As President Obama takes the stage tonight, he has one major thing going for him. It’s not the economy, which still leaves Americans fearful. It’s not his eloquence; pundits have even taken to disparaging his “full paragraphs” as not as forceful as Gingrich’s sound bites.
His major advantage is the team of horrors offered up by the Republican Party for leading the country. Their presidential nomination now features a food fight between –as Republicans correctly put it — a “vulture capitalist” and an inside the Beltway “influence peddler.” The Republican congressional majority offers an alley fight among wingnuts, earning them less popularity than communism in recent polling.
But the White House must resist the temptation to declare victory before the battle is done. The president still must run in an economy of mass unemployment and stagnant wages. He should not make the mistake of last year’s speech that hailed an economy “on the verge of recovery.” He must be the forceful advocate for change – not simply Horatio at the bridge defending us against the yahoos.
So here is what one progressive would like to see in the speech as it relates to the core economic challenges the country faces, given the political straits the president finds himself in.
1. Deepen the populist critique
The President promises to sustain the perspective he put forth in Osawatomie, Kansas. There he described forcefully how extreme inequality crippled our economy and corrupts our politics. That theme will surely frame his speech tonight.
He could deepen the critique by showing that the inequality resulted not simply from “natural” forces – globalization and technological change – but from failed policies, pursued by both parties over the past three decades: top end tax breaks, financial deregulation, perverse executive compensation schemes, a war on labor. That would not only have the distinct advantage of being true, but also would also lift the president above the partisan bickering, and make him clearly an advocate of the 99%.
2. Demand action on jobs
From that analysis comes the president’s broad argument that we can’t go back to that economy – as Republican candidates would have us do – we have to rebuild the economy on a sound foundation.
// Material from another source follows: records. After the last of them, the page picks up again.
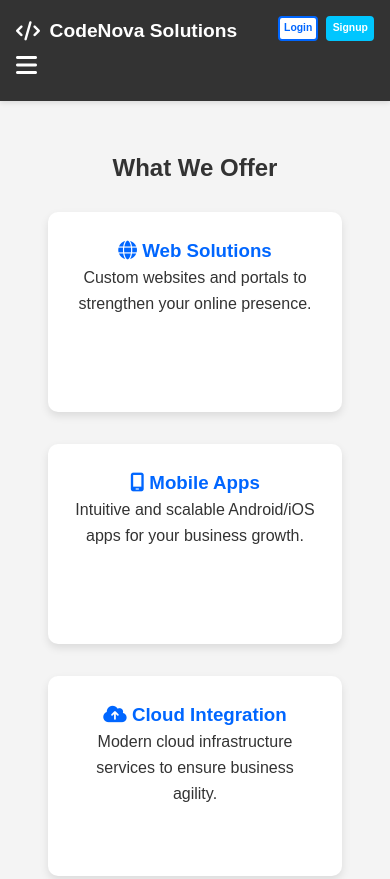
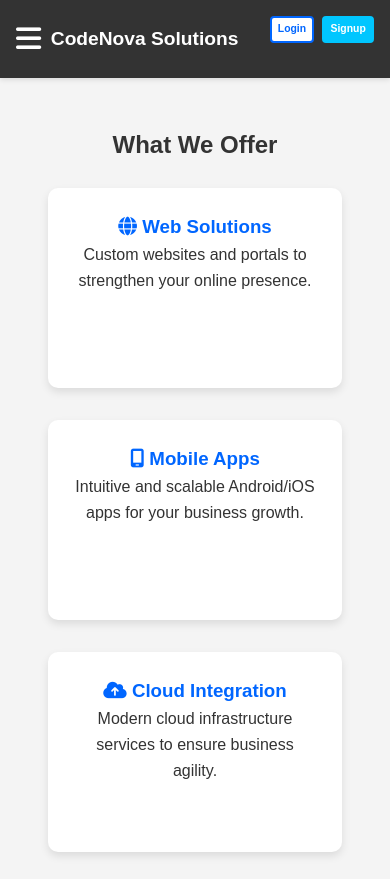
Before and after one commit to ashish-0280/CodeNova-Solutions, a plain HTML site: page public/index.html in a window 390 px wide. Shown: the top 879 px of the page. Drawn offline with Linux system fonts and the light colour scheme.

Commit message:
my commit

```diff
--- a/public/css/style.css
+++ b/public/css/style.css
@@ -325,7 +325,7 @@ footer {
     .auth-btn,
     .logout-btn,
     .btn {
-        padding: 0.2em 0.4em;
+        padding: 0.3em 0.6em;
         font-size: 0.65em;
     }
 
--- a/public/index.html
+++ b/public/index.html
@@ -18,10 +18,9 @@
     <header>
         <nav>
             <div class="nav-left">
-                <div class="logo"><i class="fa-solid fa-code"></i> CodeNova Solutions</div>
-            </div>
-            <div class="menu-toggle" onclick="toggleMenu()">
+                <div class="logo"><div class="menu-toggle" onclick="toggleMenu()">
                 <i class="fas fa-bars"></i>
+            </div> CodeNova Solutions</div>
             </div>
             <div class="nav-right">
                 <ul class="nav-items">
```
That requires investment in education and training, in world-class infrastructure, in research and technology.
But first and foremost, that requires putting people to work – and the president should elevate demands for action on jobs. Congress has blocked his jobs plan – extending the payroll tax cut and unemployment insurance, aid to states to forestall layoffs of teachers and cops, an infrastructure bank – so he will resell that. Progressives would at least like a clear recognition that this is not an answer but another step – and that the president will keep pushing until Americans get back to work.
Recognizing the fierce urgency of action is vital. The president wants desperately to get credit for all that has been done. For the months of job growth, generating more jobs in three years than Bush in eight, etc. But he must be the agent of change, not the defender of what is – both for the country and for his own re-election.
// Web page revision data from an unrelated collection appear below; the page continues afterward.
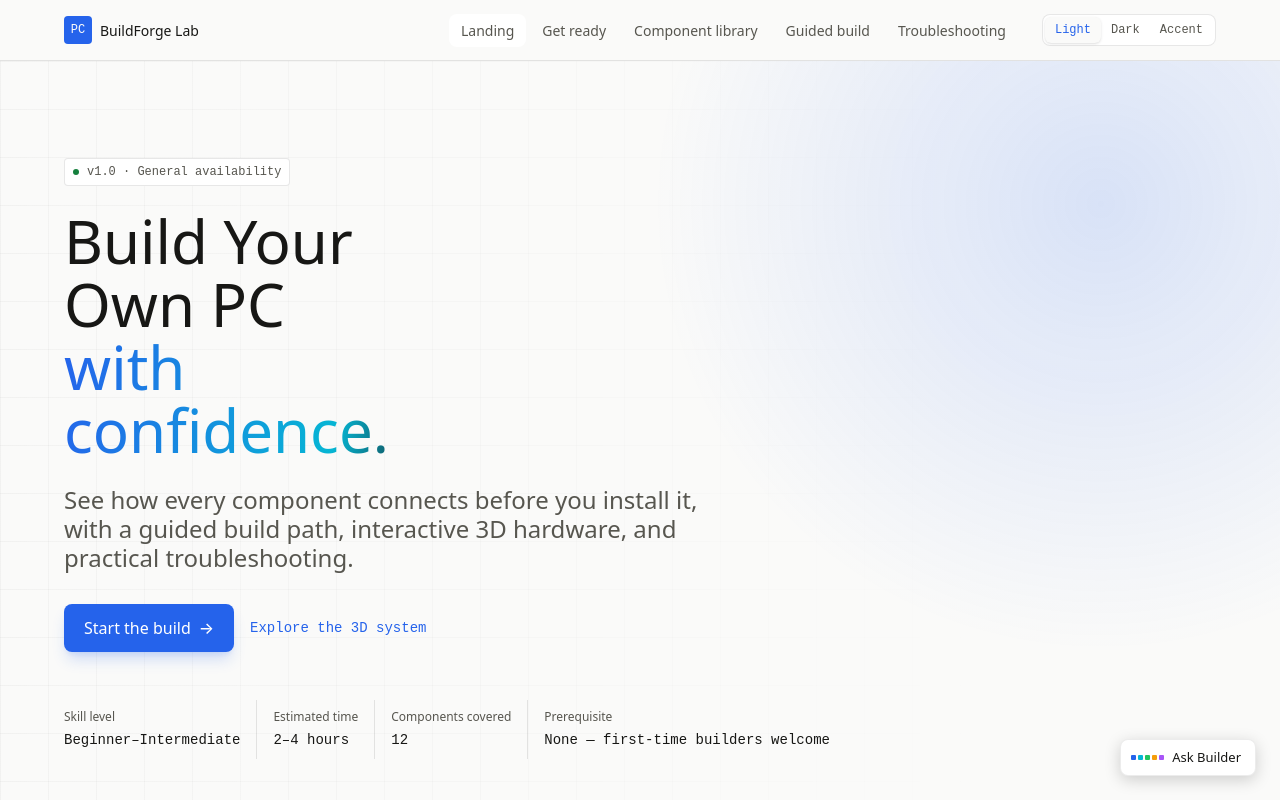
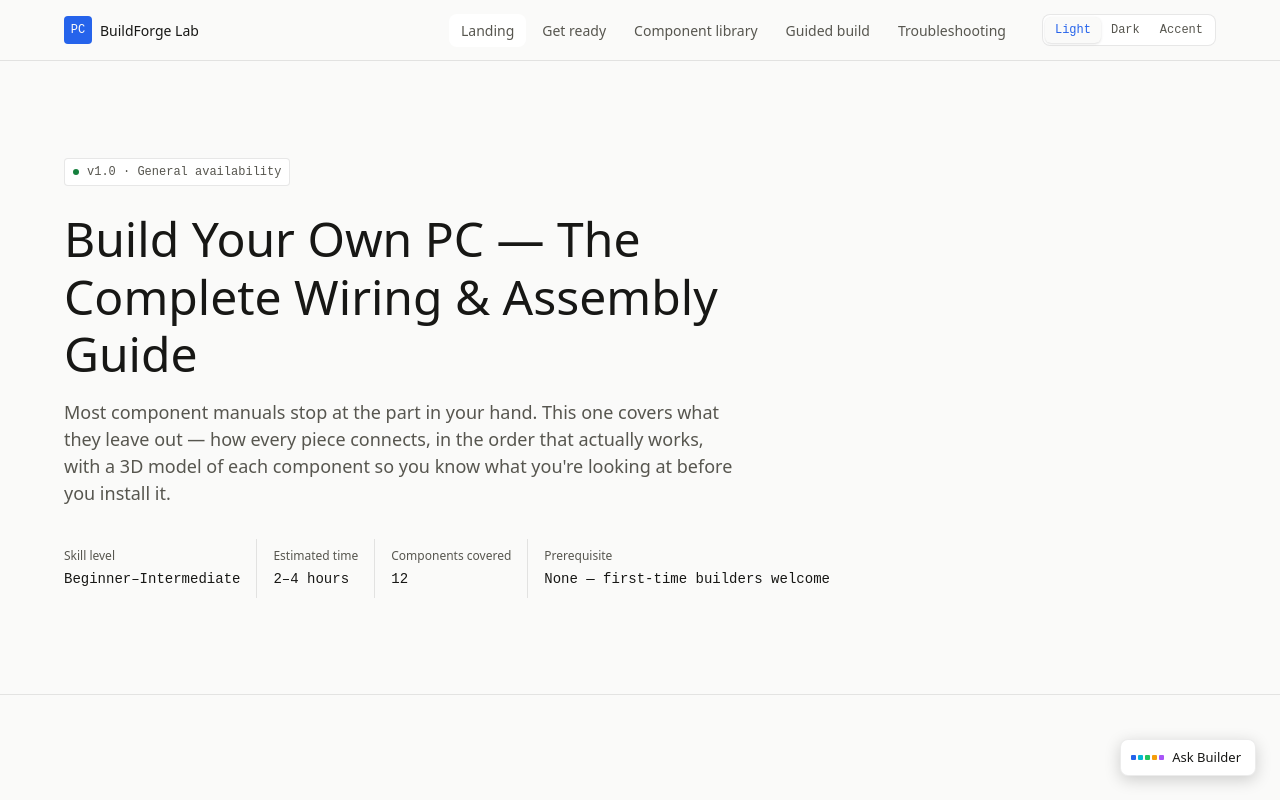
Before and after one commit to mdrayyanhussain2006/Manual-For-PC-Build, an Astro site: page / in a window 1280 px wide. Shown: the top 800 px of the page. Built offline with nearby package versions, Linux system fonts and the light colour scheme; Astro itself is replaced by a stand-in of ours; a small style sheet from the web is missing.

Commit message:
Revert landing hero redesign

```diff
--- a/src/pages/index.astro
+++ b/src/pages/index.astro
@@ -46,40 +46,26 @@ const sections = [
 ---
 
 <BaseLayout title="BuildForge Lab — v1.0">
-  <section class="bf-hero border-b border-primary/10">
-    <div class="bf-hero-grid" aria-hidden="true"></div>
-    <div class="relative z-10 mx-auto w-full max-w-content px-6 py-16 md:py-24">
-      <div class="max-w-4xl">
-        <p class="bf-hero-kicker inline-flex items-center gap-2 rounded-badge border border-primary/10 bg-surface-raised px-2 py-1 font-mono text-xs text-secondary">
-          <span class="size-1.5 rounded-full bg-success" aria-hidden="true"></span>
-          v1.0 · General availability
-        </p>
+  <!-- Hero: release-notes style -->
+  <section class="border-b border-primary/10">
+    <div class="mx-auto w-full max-w-content px-6 py-16 md:py-24">
+      <p class="inline-flex items-center gap-2 rounded-badge border border-primary/10 bg-surface-raised px-2 py-1 font-mono text-xs text-secondary">
+        <span class="size-1.5 rounded-full bg-success" aria-hidden="true"></span>
+        v1.0 · General availability
+      </p>
 
-        <h1 class="bf-hero-title mt-6 text-3xl font-medium md:text-5xl lg:text-6xl">
-          Build Your Own PC
-          <span>with confidence.</span>
-        </h1>
+      <h1 class="mt-6 max-w-3xl text-2xl font-medium md:text-3xl">
+        Build Your Own PC — The Complete Wiring & Assembly Guide
+      </h1>
 
-        <p class="mt-6 max-w-2xl text-lg text-secondary md:text-xl">
-          See how every component connects before you install it, with a guided
-          build path, interactive 3D hardware, and practical troubleshooting.
-        </p>
+      <p class="mt-4 max-w-2xl text-lg text-secondary">
+        Most component manuals stop at the part in your hand. This one covers
+        what they leave out — how every piece connects, in the order that
+        actually works, with a 3D model of each component so you know what
+        you're looking at before you install it.
+      </p>
 
-        <div class="mt-8 flex flex-wrap items-center gap-4">
-          <a
-            href="/build/"
-            class="bf-hero-cta inline-flex items-center gap-2 rounded-card bg-accent px-5 py-3 font-medium text-white shadow-lg shadow-accent/20 transition-transform hover:-translate-y-0.5"
-          >
-            Start the build
-            <span aria-hidden="true">→</span>
-          </a>
-          <a href="#pc-3d-scroll-section" class="font-mono text-sm font-medium text-accent underline-offset-4 hover:underline">
-            Explore the 3D system
-          </a>
-        </div>
-      </div>
-
-      <div class="mt-12 max-w-4xl">
+      <div class="mt-8">
         <StatGroup stats={buildProfile} />
       </div>
     </div>
--- a/src/styles/global.css
+++ b/src/styles/global.css
@@ -187,67 +187,6 @@ html.no-transition *::after,
 body.no-transition,
 body.no-transition * {
   transition: none !important;
-}
-
-/* Landing hero atmosphere and display treatment */
-.bf-hero {
-  position: relative;
-  isolation: isolate;
-  overflow: hidden;
-  background:
-    radial-gradient(circle at 86% 18%, color-mix(in srgb, var(--accent) 16%, transparent), transparent 28rem),
-    var(--surface);
-}
-
-.bf-hero-grid {
-  position: absolute;
-  inset: 0;
-  opacity: 0.45;
-  pointer-events: none;
-  background-image:
-    linear-gradient(var(--border-subtle) 1px, transparent 1px),
-    linear-gradient(90deg, var(--border-subtle) 1px, transparent 1px);
-  background-size: 48px 48px;
-  mask-image: linear-gradient(to right, black, transparent 82%);
-}
-
-.bf-hero-title {
-  max-width: 11ch;
-  line-height: 1.05;
-  letter-spacing: 0;
-}
-
-.bf-hero-title span {
-  display: block;
-  color: transparent;
-  background: linear-gradient(100deg, var(--accent), #06b6d4 72%, var(--text-primary));
-  background-clip: text;
-  -webkit-background-clip: text;
-}
-
-.bf-hero-kicker {
-  animation: bf-rise 500ms ease both;
-}
-
-.bf-hero-title {
-  animation: bf-rise 650ms 80ms ease both;
-}
-
-.bf-hero-cta {
-  animation: bf-rise 650ms 160ms ease both;
-}
-
-@keyframes bf-rise {
-  from { opacity: 0; transform: translateY(10px); }
-  to { opacity: 1; transform: translateY(0); }
-}
-
-@media (prefers-reduced-motion: reduce) {
-  .bf-hero-kicker,
-  .bf-hero-title,
-  .bf-hero-cta {
-    animation: none;
-  }
 }
 
 /* ============================================================
```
The president has forcefully called for rebuilding an economy that works for many – based on “fair play, a fair shot, and a fair share.” But that argument must be presented as essential to reviving growth and creating jobs, not one premised on making a recovering economy fair.
3. Take action on jobs
President Obama has promoted his “We Can’t Wait” initiatives – an odd frame for the third year of a presidency – to show that he will act even if Republicans continue to obstruct action in the Congress. These have increasingly descended into gestures, like the recent event to promote tourism.
The president would be well advised to make this far bolder. For example, why not take challenge Chinese mercantilism? Announce that US government procurement will penalize any country that does not offer equal access in its own procurement. Call on every state and locality to pass buy America provisions as part of its procurement policies.
Similarly, the president could take unilateral action on housing. Take up Ezra Klein’s suggestion. Make a recess appointment of a new head of the FHFA and issue rules making anyone with a mortgage held by Fannie or Freddie and current on their payments automatically eligible for refinancing. Send a letter to every eligible homeowner. This won’t solve the housing problem, but optimistic estimates are that it might provide financial relief to some 1o million families.
4. Take on the “entitlement-opportunity” argument
Mitt Romney argues that the president wants to transform America into an entitlement society, whereas he wants to return it to an American opportunity society.
The president would be well advised to take this on. Make the case that the entitlement crisis America faces comes from the sense of entitlement by the wealthiest Americans that they can pocket all the rewards of growth, and use their wealth to rig the rules so they don’t pay their fair share back to society.
And then argue forcefully that opportunity requires investment in rebuilding the country, and in people – in education and training, in early childhood nutrition, in affordable health care and retirement security, in a safety net when things go bad. Those who would shred public investments in our future would destroy the broad middle class that, in fact, is the triumph of American democracy.
No one is a better personification of that argument than Barack Obama. No one a better foil than Mitt Romney. Let’s get that on.
There is much more we’d want from a progressive president – from taking on the military budget, bringing the troops home, challenging the right on global warming, laying out a far bigger plan to rebuild the country, closing Guantanamo and curbing the extreme claims on national security prerogatives, and more. That is for other articles.